3-D printed ship propeller is a world first
Posted on 15 Jan 2021 and read 493 times
French defence contractor Naval Group
has successfully 3-D printed a next-generation propeller using its own DED-based process called metal wire fusion. Mounted on the propellor shaft of the Andromède, a Tripartite minehunter, it is now in service with the French Navy.
The propeller, which has a 2.5m span and is supported by five 200kg blades, left Naval Group’s Nantes-Indret facility in October 2020 to be mounted on the propellor shaft of the Andromède in Brest. Sea trials were then performed successfully at the end of December.
Emmanuel Chol, director of the Nantes-Indret facility, said: “Obtaining the necessary military naval quality requires rigorous development. Nearly three years of R&D — carried out by the technical and innovation department in cooperation with the Ecole Centrale de Nantes within the framework of the LabCom Joint Laboratory of Maritime Technology — went into the development of the deposition process of metal wire fusion.
“It is the largest metal 3D-printed thruster ever to have been manufactured and the first-ever propeller produced using this technology, and manufactured for use beyond just sea trials.”
The harsh conditions in which ships are used warrant the need to meet strict requirements (corrosion, fatigue and shock resistance). Naval Group worked together with Bureau Véritas throughout the process to present its technical justification file in order to allow the Fleet Support Services and the French Defence Procurement Agency to authorise the trial of the blades produced for a military ship in normal operating conditions. The blades received certification from Bureau Véritas.
Eric Balufin, director of the Naval Group site in Brest, said: “The assembly of this 3-D printed propeller shows great promise for the future. This new technology will enable us to considerably reduce technical constraints, and therefore allow for new manufacturing solutions for complex geometrical shapes which cannot be produced through conventional manufacturing processes. It will also enable us to greatly reduce production time and in-service support as a result.”

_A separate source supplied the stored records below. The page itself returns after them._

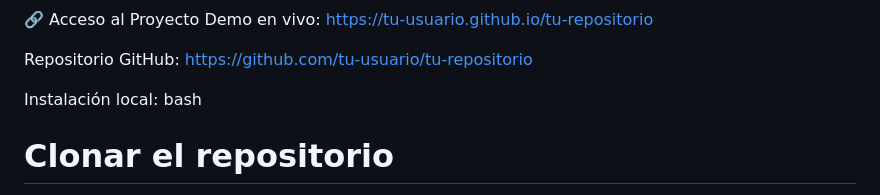
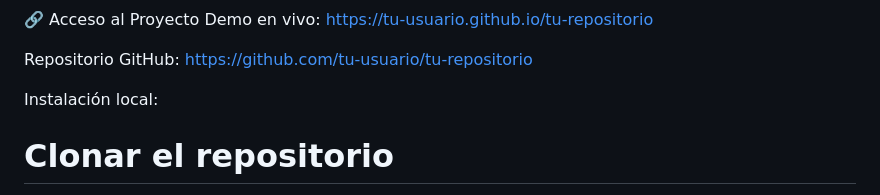
Before and after one commit to MateoVarelaGarcia/dwes, a Markdown page: README.md, the part around one of its changes. Drawn GitHub-style.

```diff
--- a/README.md
+++ b/README.md
@@ -49,7 +49,6 @@ Demo en vivo: https://tu-usuario.github.io/tu-repositorio
 Repositorio GitHub: https://github.com/tu-usuario/tu-repositorio
 
 Instalación local:
-bash
 # Clonar el repositorio
 git clone https://github.com/tu-usuario/tu-repositorio.git
 
```
Also changed, not shown: other parts of README.md (+1 -0 lines).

This propeller is a first step. A new development phase will now begin, aimed at revamping the detailed design of other parts so that they benefit from 3-D printing in areas that include acoustic discretion, weight reduction and increased productivity of parts.